Exercise directions:
Only reproduce the lines from the line containing "participant U as User" onward, exactly, through the final line of the data below.

Start of Records

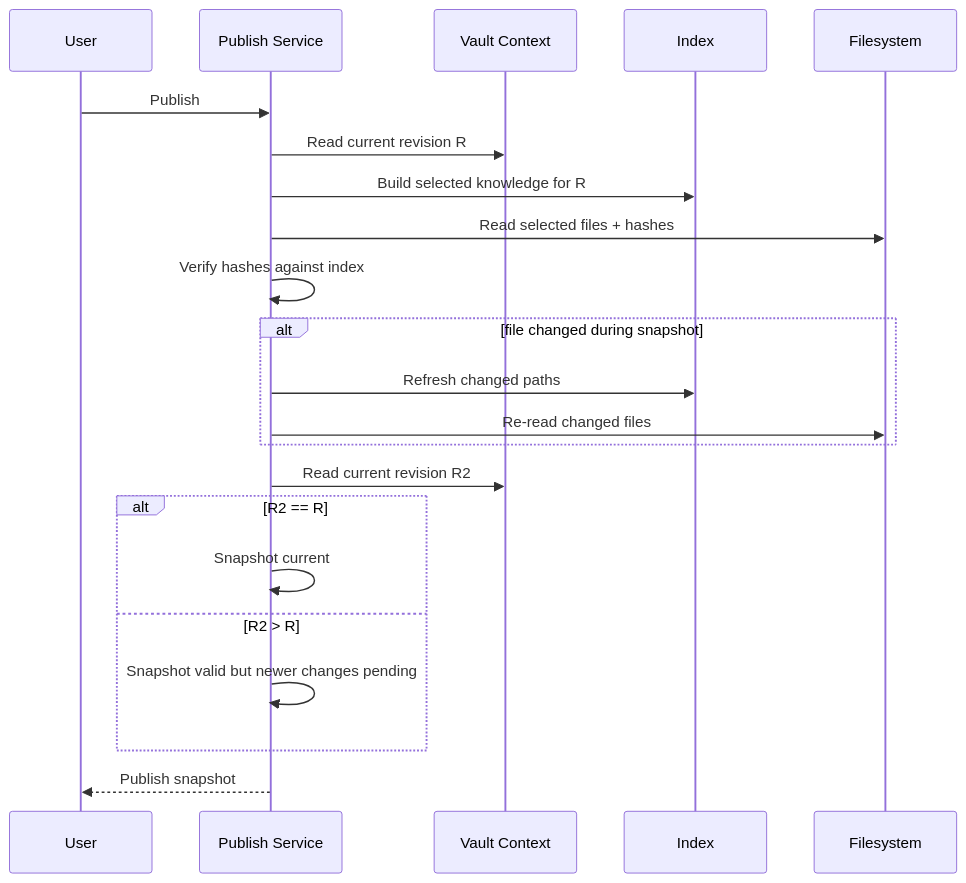
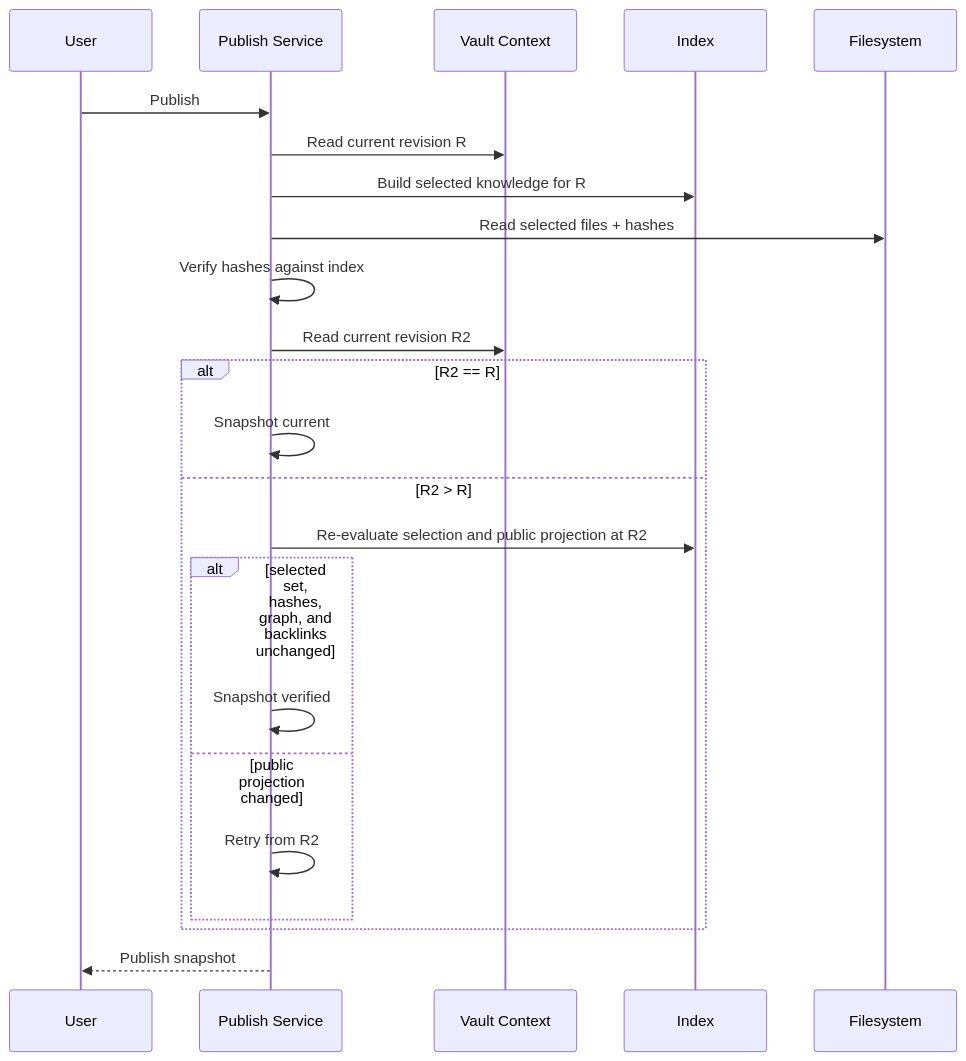
Before and after one commit to Madhumitha-Reddy/project-flux: the sixth of 23 diagrams in docs/flux-publish-design-doc.md, drawn with Mermaid. The commit also changed other lines of this file and 17 other files, not shown here.

````diff
--- a/docs/flux-publish-design-doc.md
+++ b/docs/flux-publish-design-doc.md
@@ -939,29 +965,29 @@
 ```mermaid
 sequenceDiagram
     participant U as User
     participant P as Publish Service
     participant V as Vault Context
     participant I as Index
     participant F as Filesystem
 
     U->>P: Publish
     P->>V: Read current revision R
     P->>I: Build selected knowledge for R
     P->>F: Read selected files + hashes
     P->>P: Verify hashes against index
 
-    alt file changed during snapshot
-        P->>I: Refresh changed paths
-        P->>F: Re-read changed files
-    end
-
     P->>V: Read current revision R2
 
     alt R2 == R
         P->>P: Snapshot current
     else R2 > R
-        P->>P: Snapshot valid but newer changes pending
+        P->>I: Re-evaluate selection and public projection at R2
+        alt selected set, hashes, graph, and backlinks unchanged
+            P->>P: Snapshot verified
+        else public projection changed
+            P->>P: Retry from R2
+        end
     end
 
     P-->>U: Publish snapshot
 ```
````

End of Records

Reply:
     participant U as User
     participant P as Publish Service
     participant V as Vault Context
     participant I as Index
     participant F as Filesystem
 
     U->>P: Publish
     P->>V: Read current revision R
     P->>I: Build selected knowledge for R
     P->>F: Read selected files + hashes
     P->>P: Verify hashes against index
 
-    alt file changed during snapshot
-        P->>I: Refresh changed paths
-        P->>F: Re-read changed files
-    end
-
     P->>V: Read current revision R2
 
     alt R2 == R
         P->>P: Snapshot current
     else R2 > R
-        P->>P: Snapshot valid but newer changes pending
+        P->>I: Re-evaluate selection and public projection at R2
+        alt selected set, hashes, graph, and backlinks unchanged
+            P->>P: Snapshot verified
+        else public projection changed
+            P->>P: Retry from R2
+        end
     end
 
     P-->>U: Publish snapshot
 ```
````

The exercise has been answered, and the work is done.